Friday, 4 January 2013

Media's Interpretation of "Head of State"

Last year, Channel Nine's 60 Minute show screened "The Good Wife" - a story about the anti-feminist crusader Samantha Brick.

In that story, Liam Bartlett used the phrase "Head of State" when asking a question of feminist Germaine Greer in respect of an earlier comment about the Prime Minister's bottom that Miss Greer had made on the ABC's Q&A programme. Liam's question was in the context of a discussion about the Prime Minister and, therefore, inferred that the Prime Minister is Australia's Head of State as did Miss Greer as well in respect of David Cameron, the Prime Minister of the United Kingdom.
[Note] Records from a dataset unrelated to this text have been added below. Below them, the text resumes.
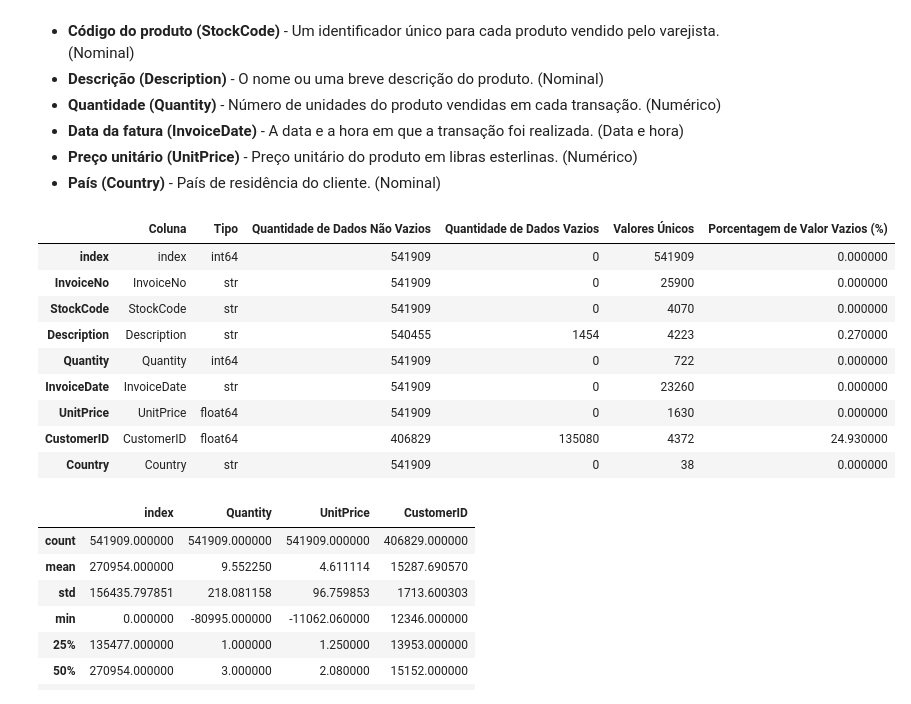
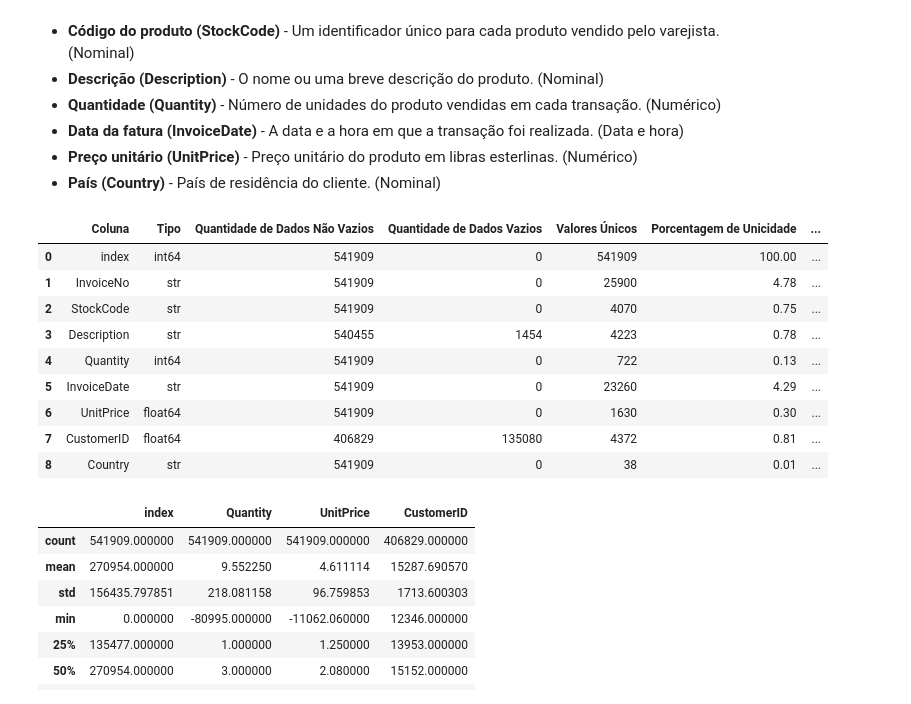
Before and after one commit to rrafahenrique/Case-Study-Online-Retail-Transaction-Data, a Jupyter notebook: PARTE I.ipynb, the cells around one changed output. Saved outputs shown, nothing was run; the diff lists cells and outputs as text; code cells hidden in the pictures.

```diff
--- a/PARTE I.ipynb
+++ b/PARTE I.ipynb
@@ -54,18 +62,18 @@ display(df)
 - **Preço unitário (UnitPrice)** - Preço unitário do produto em libras esterlinas. (Numérico)
 - **País (Country)** - País de residência do cliente. (Nominal)
 # %%
-func.descricão(df)
+func.df_summary_report(df)
 # %% [output]
-|  | Coluna | Tipo | Quantidade de Dados Não Vazios | Quantidade de Dados Vazios | Valores Únicos | Porcentagem de Valor Vazios (%) |
-| index | index | int64 | 541909 | 0 | 541909 | 0.000000 |
-| InvoiceNo | InvoiceNo | str | 541909 | 0 | 25900 | 0.000000 |
-| StockCode | StockCode | str | 541909 | 0 | 4070 | 0.000000 |
-| Description | Description | str | 540455 | 1454 | 4223 | 0.270000 |
-| Quantity | Quantity | int64 | 541909 | 0 | 722 | 0.000000 |
-| InvoiceDate | InvoiceDate | str | 541909 | 0 | 23260 | 0.000000 |
-| UnitPrice | UnitPrice | float64 | 541909 | 0 | 1630 | 0.000000 |
-| CustomerID | CustomerID | float64 | 406829 | 135080 | 4372 | 24.930000 |
-| Country | Country | str | 541909 | 0 | 38 | 0.000000 |
+|  | Coluna | Tipo | Quantidade de Dados Não Vazios | Quantidade de Dados Vazios | Valores Únicos | Porcentagem de Unicidade | ... |
+| 0 | index | int64 | 541909 | 0 | 541909 | 100.00 | ... |
+| 1 | InvoiceNo | str | 541909 | 0 | 25900 | 4.78 | ... |
+| 2 | StockCode | str | 541909 | 0 | 4070 | 0.75 | ... |
+| 3 | Description | str | 540455 | 1454 | 4223 | 0.78 | ... |
+| 4 | Quantity | int64 | 541909 | 0 | 722 | 0.13 | ... |
+| 5 | InvoiceDate | str | 541909 | 0 | 23260 | 4.29 | ... |
+| 6 | UnitPrice | float64 | 541909 | 0 | 1630 | 0.30 | ... |
+| 7 | CustomerID | float64 | 406829 | 135080 | 4372 | 0.81 | ... |
+| 8 | Country | str | 541909 | 0 | 38 | 0.01 | ... |
 # %%
 df.describe()
 # %% [output]
```
Also changed, not shown: parts of 22 cells of this notebook, 2 other files.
An extract from the relevant part of the THE GOOD WIFE transcript follows:
GERMAINE: Can we just work this one out? Do they open doors or shut them? First of all she says oh, I’m being discriminated against ‘cause I’m so lovely. Now she says I’ve used my looks to get where I am. Just shut up, Samantha, for God’s sake. 
LIAM BARTLETT: Something Germaine herself significantly failed to do when the temptation to be bitchy was dangled before her - in the shape of the Prime Minister’s posterior. 
GERMAINE: You’ve got a big arse, Julia. Just get over it.
LIAM BARTLETT: I mean, you’ve been guilty of it yourself - critiquing people on the basis of their physical attributes - when you were talking about the Prime Minister’s bottom.
GERMAINE: I wasn’t talking about her backside, I was talking about her jacket. 
LIAM BARTLETT: You were talking about the size of her bum.
GERMAINE: I said “so you’ve got a big arse, get on with it.” Most of us have big arses. 
LIAM BARTLETT: Can you imagine a bloke saying that about a head of state, talking about their backside? Can you imagine a bloke getting away with that? That’s exactly what Samantha Brick’s talking about. 
GERMAINE: You can say whatever you like about a head of state. Have you see the cartoons of David Cameron as a condom?
An extract from the relevant part of the THE GOOD WIFE 60 Minute story follows:
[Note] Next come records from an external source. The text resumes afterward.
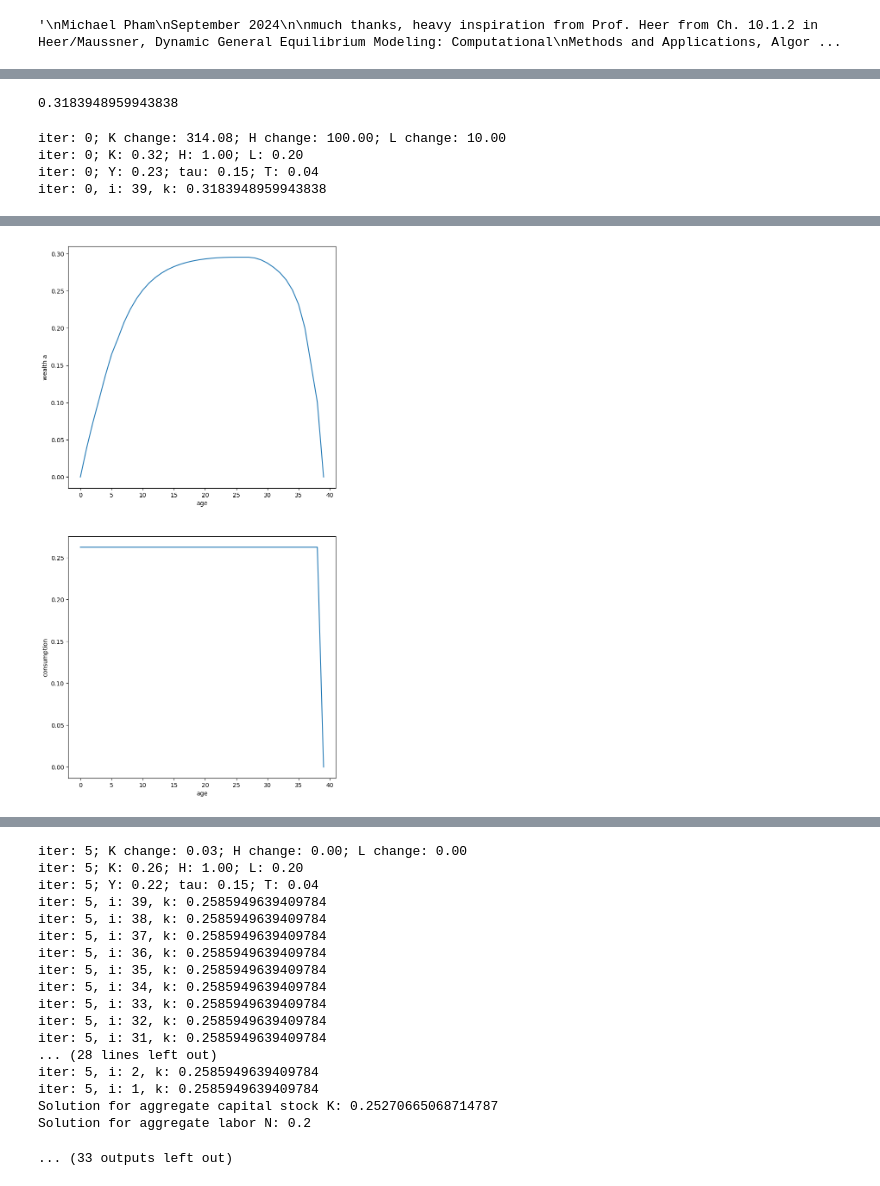
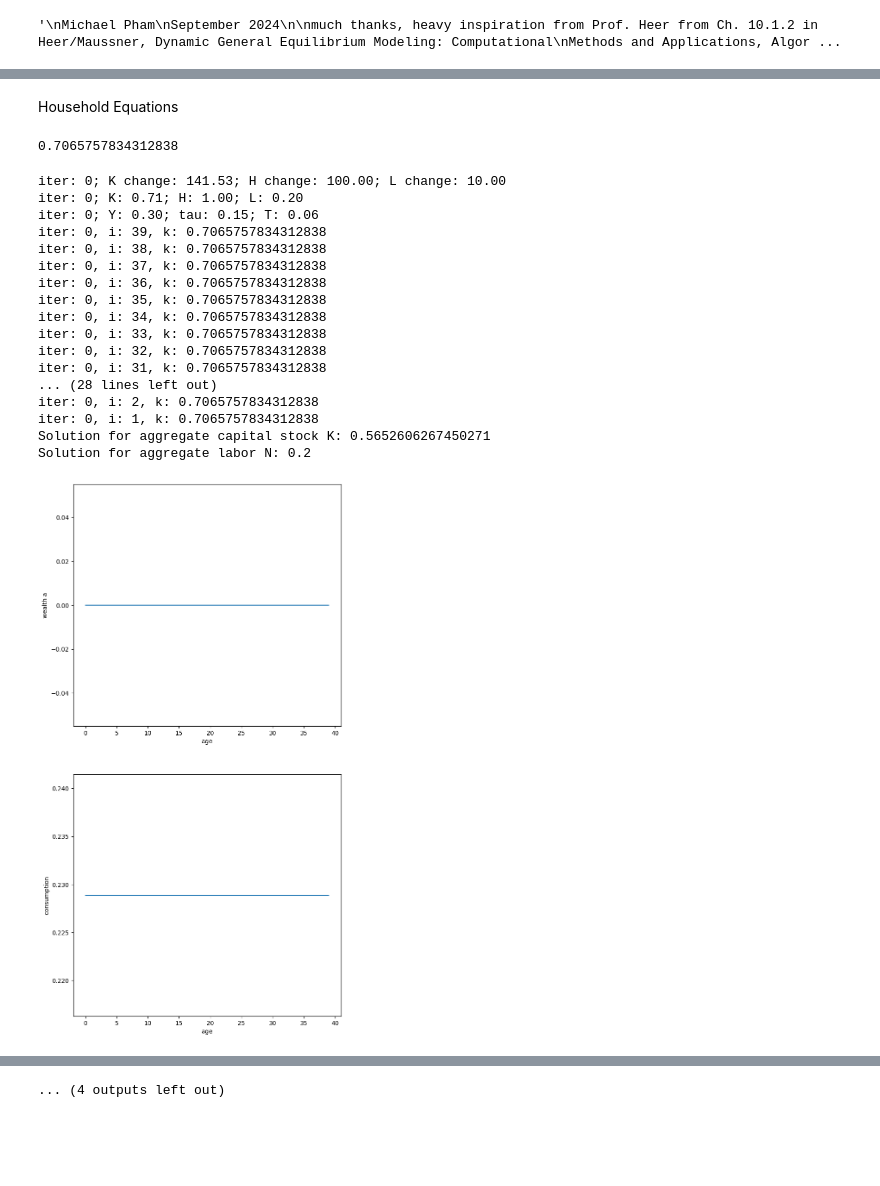
Before and after one commit to mpham8/macro-debtrelief-humancapital, a Jupyter notebook: hc-olg-model/ss_run1.ipynb, the cells around one changed output, grey strips where cells are left out. Cells and saved outputs as stored; diff of their text form; code cells hidden in the pictures; blank space fills up the shorter version.

```diff
--- a/hc-olg-model/ss_run1.ipynb
+++ b/hc-olg-model/ss_run1.ipynb
@@ -27,7 +27,7 @@ beta = 0.96  # discount factor
 eta = 2.0    # coefficient of relative risk aversion
 gamma = 0.5  # disutility from working
 alpha = 0.33 # capital share in production
-delta = 0.2  # depreciation rate
+delta = 0.1  # depreciation rate
 # omega = 0.1  # parent education time factor
 # phi_p = 0.5  # share of parental input in education
 # psi_e = 0.5  # CES parameter for education inputs
@@ -120,6 +124,8 @@ def transfer(K_prev, H, L, G, tau, w, r):
   tax_revenue = tau*w*H*L + tau*r*K_prev
   T = tax_revenue + G
   return T
+# %% [markdown]
+Household Equations
 # %%
 def utility(c, l):
   """
@@ -174,7 +180,7 @@ l = 0.2
 
 K_bar
 # %% [output]
-0.3183948959943838
+0.7065757834312838
 # %%
 class Search:
 
@@ -238,7 +244,7 @@ while iteration < max_iters - 1 and K_diff > tolerance:
   r = interest_rate(K_prev = K_bar, H = H_bar, L = L_bar)
   Y = production(K_prev = K_bar, H = H_bar, L = L_bar)
   grants = G_gdp * Y
-  T = transfer(K_prev = K_bar, H = H_bar, L = L_bar, G = grants, tau = tau, w = w, r = r)
+  T = transfer(K_prev = K_bar, H = H_bar, L = L_bar, G = grants, tau = tau, w = w, r = r)/periods
 
   print(f"iter: {iteration}; K: {K_bar:.2f}; H: {H_bar:.2f}; L: {L_bar:.2f}")
   print(f"iter: {iteration}; Y: {Y:.2f}; tau: {tau:.2f}; T: {T:.2f}")
@@ -260,22 +266,22 @@ while iteration < max_iters - 1 and K_diff > tolerance:
 
 
   #compute last period value function st eq. 15
-  # for i in range(na):
-  #   c = (1-tau)*w*h*l + (1+r)*k_grid[i] - max(0, tau * r * k_grid[i]) + T
-  #   value_array[i, periods - 1] = utility(c, l)
-  #   c_optimal_array[i, periods - 1]
-
-  #HERE
+  for i in range(na):
+    final_period_assets = (1-tau)*w*H_bar*L_old + (1+r)*k_grid[i] - tau*r*max(k_grid[i], 0) + T
+    value_array[i, periods - 1] = utility(final_period_assets, l)
+    c_optimal_array[i, periods - 1] = final_period_assets
+    l_optimal_array[i, periods - 1] = l
+    h_optimal_array[i, periods - 1] = h
 
 
   #compute policy function
   for i in range(periods-1, 0, -1): #loop backwards from age 60 to 0
     print(f"iter: {iteration}, i: {i}, k: {K_bar}")
-    vr_polate = interpolate.interp1d(k_grid, value_array[:,i], fill_value='extrapolate') #interpolator which lines up k_grid with value_array row i
+    vr_polate = interpolate.interp1d(k_grid, value_array[:,i], kind='cubic', fill_value='extrapolate') #interpolator which lines up k_grid with value_array row i
 
     m0 = 0
 
-    for j in range(na): #iteration within this age loop
+    for j in range(na): #iteration through all possible kt-1 assets could come into periods with
       k0 = k_grid[j]
 
       ax = 0
@@ -286,9 +292,6 @@ while iteration < max_iters - 1 and K_diff > tolerance:
 
       while (ax > bx or bx > cx):
         m += 1
-        w = wage_rate(K_prev = k_grid[m], H = H_bar, L = L_bar)
-        r = interest_rate(K_prev = k_grid[m], H = H_bar, L = L_bar)
-        T = transfer(K_prev = k_grid[m], H = H_bar, L = L_bar, G = grants, tau = tau, w = w, r = r)
         v1 = value_function(vr_polate, k = k_grid[m], k_prev = k0, l = l, h = h, w = w, r = r, tau = tau, T = T)
 
         if v1 > v0:
@@ -385,40 +388,58 @@ while iteration < max_iters - 1 and K_diff > tolerance:
   k_gen = np.zeros(periods)
   l_gen = np.zeros(periods)
   c_gen = np.zeros(periods)
+  h_gen = np.zeros(periods)
 
   k_gen[0] = k_start
 
   for q in range(periods - 1):
-    a_polate = interpolate.interp1d(k_grid, k_optimal_array[:,q], fill_value='extrapolate') #interpolator which lines up k_grid with value_array row i
+    a_polate = interpolate.interp1d(k_grid, k_optimal_array[:,q], kind='cubic', fill_value='extrapolate') #interpolator which lines up k_grid with value_array row i
 
     k_gen[q+1] = a_polate(k_gen[q])
 
     #solve to n
     # w = wage_rate(K_prev = k_gen[q], H = H_bar, L = L_bar)
     # r = interest_rate(K_prev = k_gen[q], H = H_bar, L = L_bar)
     # T = transfer(K_prev = k_gen[q], H = H_bar, L = L_bar, G = grants, tau = tau, w = w, r = r)
     c_gen[q] = consumption(k_prev=c_gen[q], k=c_gen[q+1], h=h, l=l, w=w, r=r, tau=tau, T=T)
 
-    K_new = np.mean(k_gen) #could do check for each gen same instead of mean
+  K_new = np.mean(k_gen) #could do check for each gen same instead of mean
 
-    K_bar = phi*K_old + (1-phi)*K_new
+  K_bar = phi*K_old + (1-phi)*K_new
+
+  final_period_assets = (1-tau)*w*H_bar*L_bar + (1+r)*k_gen[periods-1] - tau*r*max(k_gen[periods-1], 0) + T
+  c_gen[periods-1] = final_period_assets
 
   print("Solution for aggregate capital stock K: " + str(K_bar))
   print("Solution for aggregate labor N: " + str(L_bar))
 
   fig, axes = plt.subplots(2, 1, figsize=(8, 16))
   axes[0].set_xlabel('age')
   axes[0].set_ylabel('wealth a')
   axes[0].plot(k_gen)
   axes[1].set_xlabel('age')
   axes[1].set_ylabel('consumption')
   axes[1].plot(c_gen)
   plt.show()
 
 
     #update H, L
 # %% [output]
-iter: 0; K change: 314.08; H change: 100.00; L change: 10.00
-iter: 0; K: 0.32; H: 1.00; L: 0.20
-iter: 0; Y: 0.23; tau: 0.15; T: 0.04
-iter: 0, i: 39, k: 0.3183948959943838
+iter: 0; K change: 141.53; H change: 100.00; L change: 10.00
+iter: 0; K: 0.71; H: 1.00; L: 0.20
+iter: 0; Y: 0.30; tau: 0.15; T: 0.06
+iter: 0, i: 39, k: 0.7065757834312838
+iter: 0, i: 38, k: 0.7065757834312838
+iter: 0, i: 37, k: 0.7065757834312838
+iter: 0, i: 36, k: 0.7065757834312838
+iter: 0, i: 35, k: 0.7065757834312838
+iter: 0, i: 34, k: 0.7065757834312838
+iter: 0, i: 33, k: 0.7065757834312838
+iter: 0, i: 32, k: 0.7065757834312838
+iter: 0, i: 31, k: 0.7065757834312838
+... (28 lines left out)
+iter: 0, i: 2, k: 0.7065757834312838
+iter: 0, i: 1, k: 0.7065757834312838
+Solution for aggregate capital stock K: 0.5652606267450271
+Solution for aggregate labor N: 0.2
+[figure, new version]
@@ -441,2 +462 @@ Solution for aggregate capital stock K: 0.3003557979842157
 Solution for aggregate labor N: 0.2
-[figure, old version]
@@ -515,18 +536 @@ Solution for aggregate labor N: 0.2
-iter: 5; K change: 0.03; H change: 0.00; L change: 0.00
-iter: 5; K: 0.26; H: 1.00; L: 0.20
-iter: 5; Y: 0.22; tau: 0.15; T: 0.04
-iter: 5, i: 39, k: 0.2585949639409784
-iter: 5, i: 38, k: 0.2585949639409784
-iter: 5, i: 37, k: 0.2585949639409784
-iter: 5, i: 36, k: 0.2585949639409784
-iter: 5, i: 35, k: 0.2585949639409784
-iter: 5, i: 34, k: 0.2585949639409784
-iter: 5, i: 33, k: 0.2585949639409784
-iter: 5, i: 32, k: 0.2585949639409784
-iter: 5, i: 31, k: 0.2585949639409784
-... (28 lines left out)
-iter: 5, i: 2, k: 0.2585949639409784
-iter: 5, i: 1, k: 0.2585949639409784
-Solution for aggregate capital stock K: 0.25270665068714787
-Solution for aggregate labor N: 0.2
+... (4 outputs left out)
-... (33 outputs left out)
```
Also changed, not shown: parts of 3 cells of this notebook.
Interestingly, the phrase "Head of State" is not mentioned anywhere in the Australian Constitution. Nor is that phrase mentioned in two outriding constitutional documents - The Statute of Westminster 1931 and the Australia Act 1986. The Prime Minister may be referred to as the "Head of Government" but never as "Head of State".

But Liam Bartlett is not the only reporter in the media who has made this mistake. Hellen Dalley made a similar inference in respect of John Howard on the Nine Network's Sunday progam, and which later aired on Sky News on Sunday, 16 March 2003.

In the following movie Helen Dalley implied that John Howard was a Head of State:

It's a pity that such high standing reporters do not fully understand our system of Government. Then again, most in the media are of the belief that we actually elect our Prime Minister - another furphy pushed onto the Australian people!

1 comment:

  1. As a CONSTITUTIONALIST I take the position that the British monarch is the Head of State, represented in the Commonwealth of Australia by the Governor-General, who appoints Ministers of the Crown being his "advisors" and run departments as the "responsible Ministers". To declare war or peace is the prerogative power of ther Monarch exercised by the Governor-General in the Commonwealth of Australia. Hnece the armed invasion into Iraq was a war crime, etc, as a Prime Minister has no powers to declare war, and no declaration of war was published in the Gazette to authorise the armed invasion